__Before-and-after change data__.
□ □ □ □ □ □ □
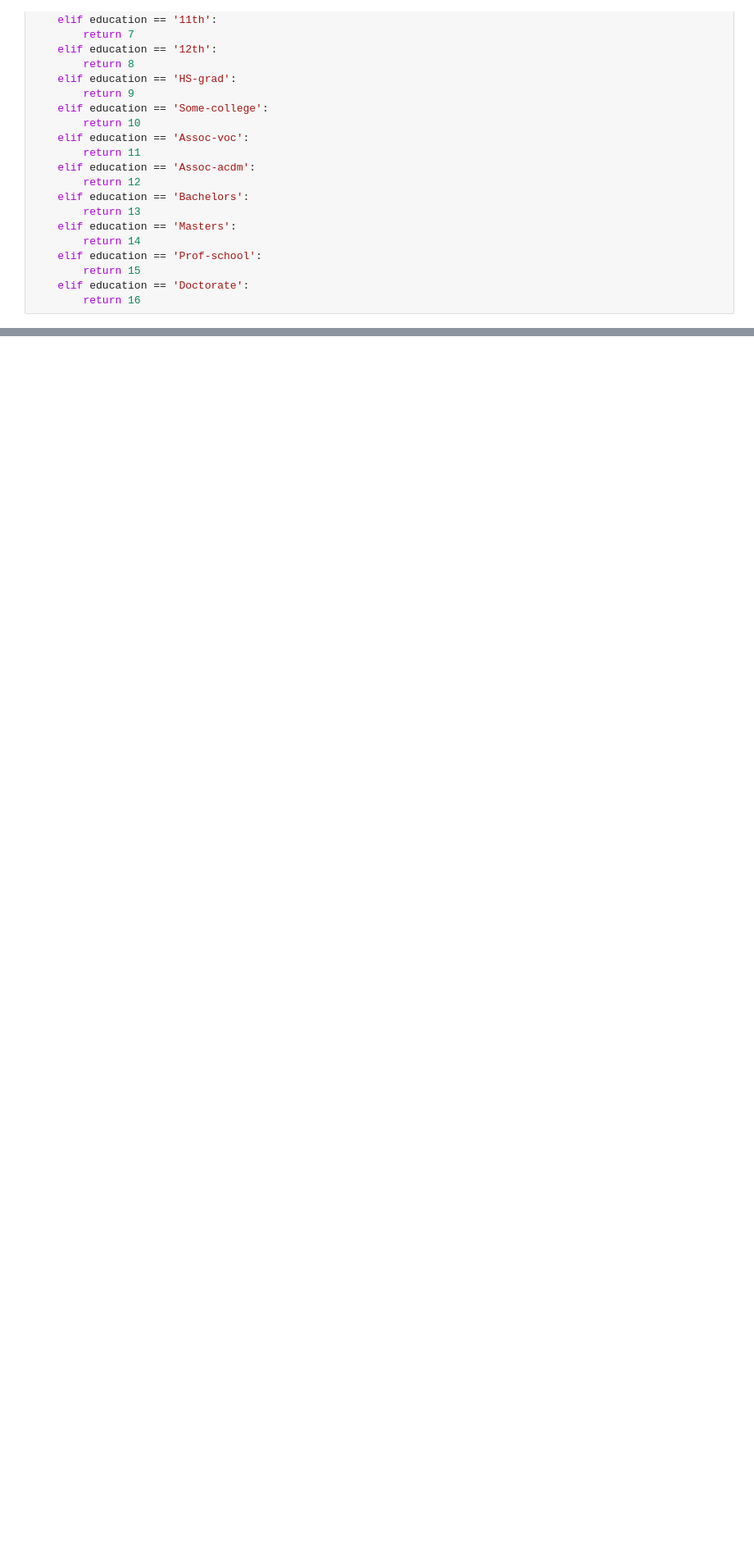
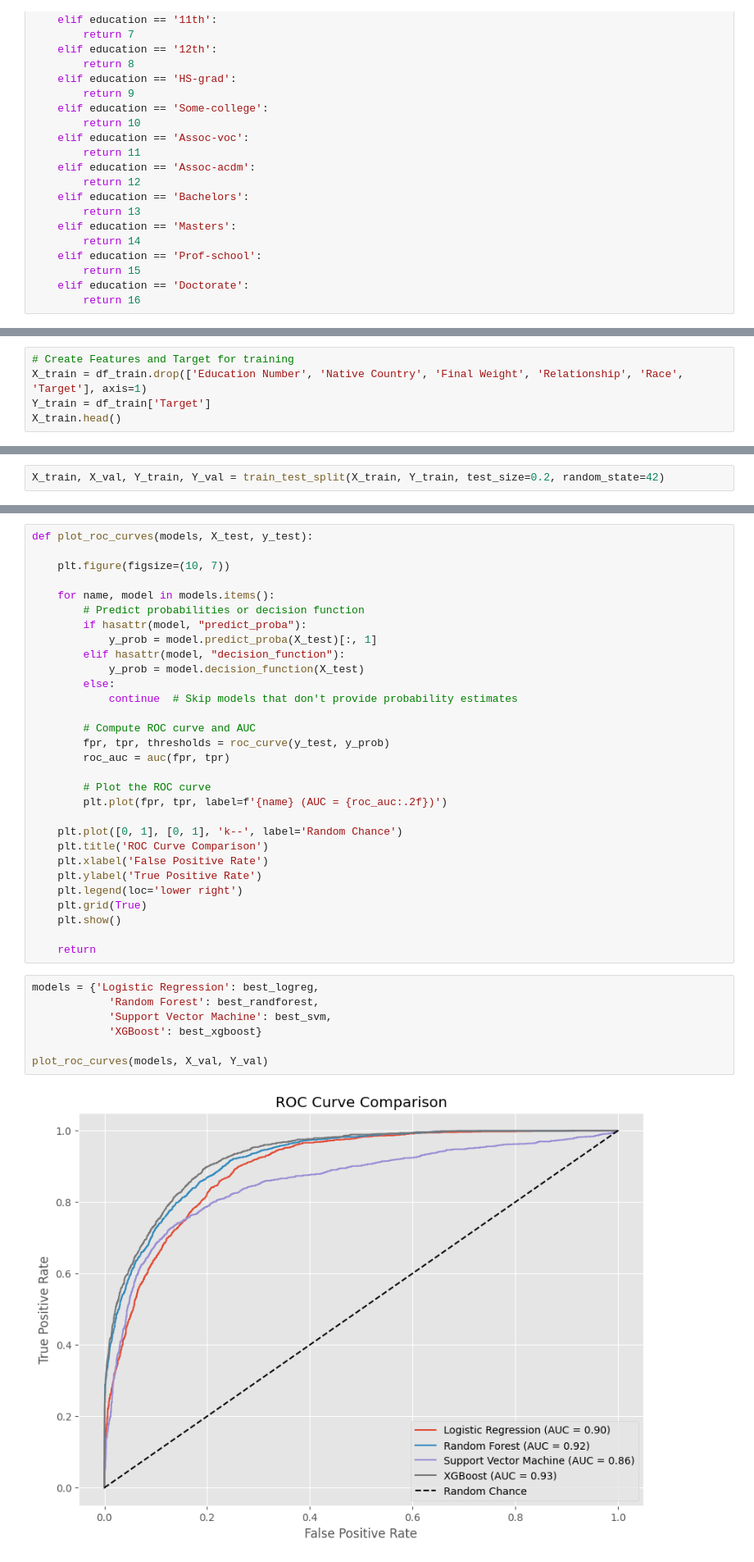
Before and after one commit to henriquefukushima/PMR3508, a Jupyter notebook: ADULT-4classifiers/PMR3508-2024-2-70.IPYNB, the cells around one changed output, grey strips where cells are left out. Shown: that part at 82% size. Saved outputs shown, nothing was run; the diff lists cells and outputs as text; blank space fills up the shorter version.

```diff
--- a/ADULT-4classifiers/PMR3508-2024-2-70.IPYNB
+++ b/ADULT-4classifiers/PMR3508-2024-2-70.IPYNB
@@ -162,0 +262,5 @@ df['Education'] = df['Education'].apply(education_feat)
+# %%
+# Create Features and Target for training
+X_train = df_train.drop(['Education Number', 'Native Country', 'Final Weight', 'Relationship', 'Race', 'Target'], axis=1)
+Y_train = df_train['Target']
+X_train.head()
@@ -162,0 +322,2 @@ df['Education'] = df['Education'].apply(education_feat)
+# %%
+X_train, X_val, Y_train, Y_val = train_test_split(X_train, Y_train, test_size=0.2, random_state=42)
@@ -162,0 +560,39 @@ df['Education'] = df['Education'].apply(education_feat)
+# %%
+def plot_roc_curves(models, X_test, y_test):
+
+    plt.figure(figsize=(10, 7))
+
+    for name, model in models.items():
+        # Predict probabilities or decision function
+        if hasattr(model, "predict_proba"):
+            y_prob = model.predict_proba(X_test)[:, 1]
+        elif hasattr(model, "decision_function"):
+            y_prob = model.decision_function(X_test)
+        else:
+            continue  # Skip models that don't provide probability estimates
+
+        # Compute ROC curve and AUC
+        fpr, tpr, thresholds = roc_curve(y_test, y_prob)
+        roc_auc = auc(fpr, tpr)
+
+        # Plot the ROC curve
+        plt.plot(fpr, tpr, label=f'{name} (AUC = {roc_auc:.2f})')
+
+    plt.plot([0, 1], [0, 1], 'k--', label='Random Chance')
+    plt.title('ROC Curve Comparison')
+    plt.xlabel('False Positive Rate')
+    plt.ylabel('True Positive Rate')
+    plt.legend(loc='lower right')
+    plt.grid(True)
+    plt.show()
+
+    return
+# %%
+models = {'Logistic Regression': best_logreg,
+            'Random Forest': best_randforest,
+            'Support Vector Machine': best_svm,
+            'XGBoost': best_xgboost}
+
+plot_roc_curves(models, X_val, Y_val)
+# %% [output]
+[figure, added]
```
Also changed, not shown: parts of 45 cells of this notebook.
□ □ □ □ □ □ □
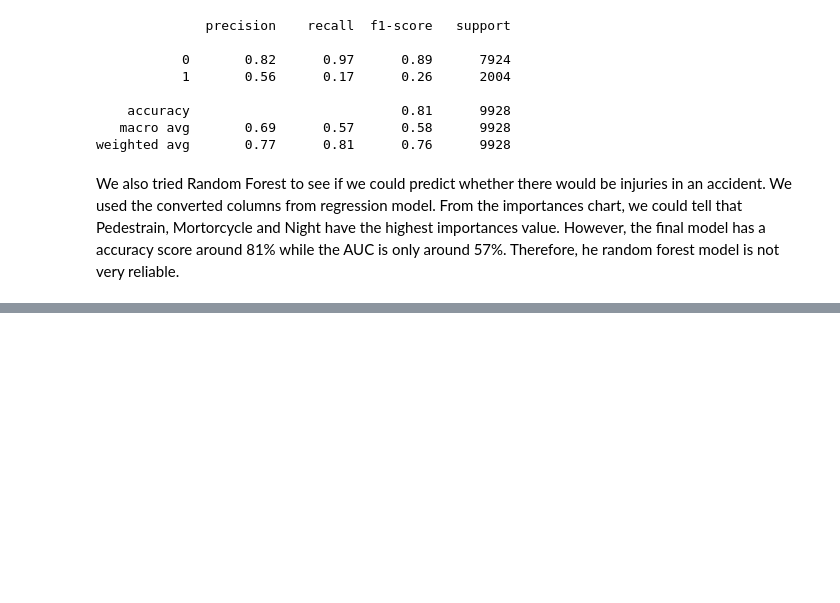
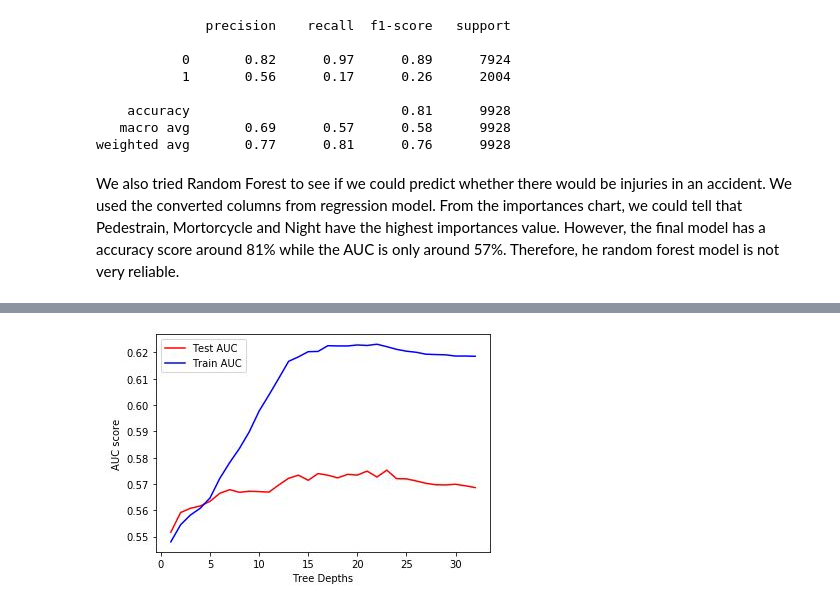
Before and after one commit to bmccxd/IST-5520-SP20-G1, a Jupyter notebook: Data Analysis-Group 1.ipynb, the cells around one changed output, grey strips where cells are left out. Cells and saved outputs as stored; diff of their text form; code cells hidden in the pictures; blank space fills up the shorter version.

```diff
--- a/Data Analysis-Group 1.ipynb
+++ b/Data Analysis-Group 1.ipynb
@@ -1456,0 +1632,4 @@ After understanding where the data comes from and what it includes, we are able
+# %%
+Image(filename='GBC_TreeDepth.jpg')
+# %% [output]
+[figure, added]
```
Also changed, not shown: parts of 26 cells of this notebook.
□ □ □ □ □ □ □
__Your task__.
Collect from the data above every line that includes "parts".

__Answer space__.
Also changed, not shown: parts of 45 cells of this notebook.
Also changed, not shown: parts of 26 cells of this notebook.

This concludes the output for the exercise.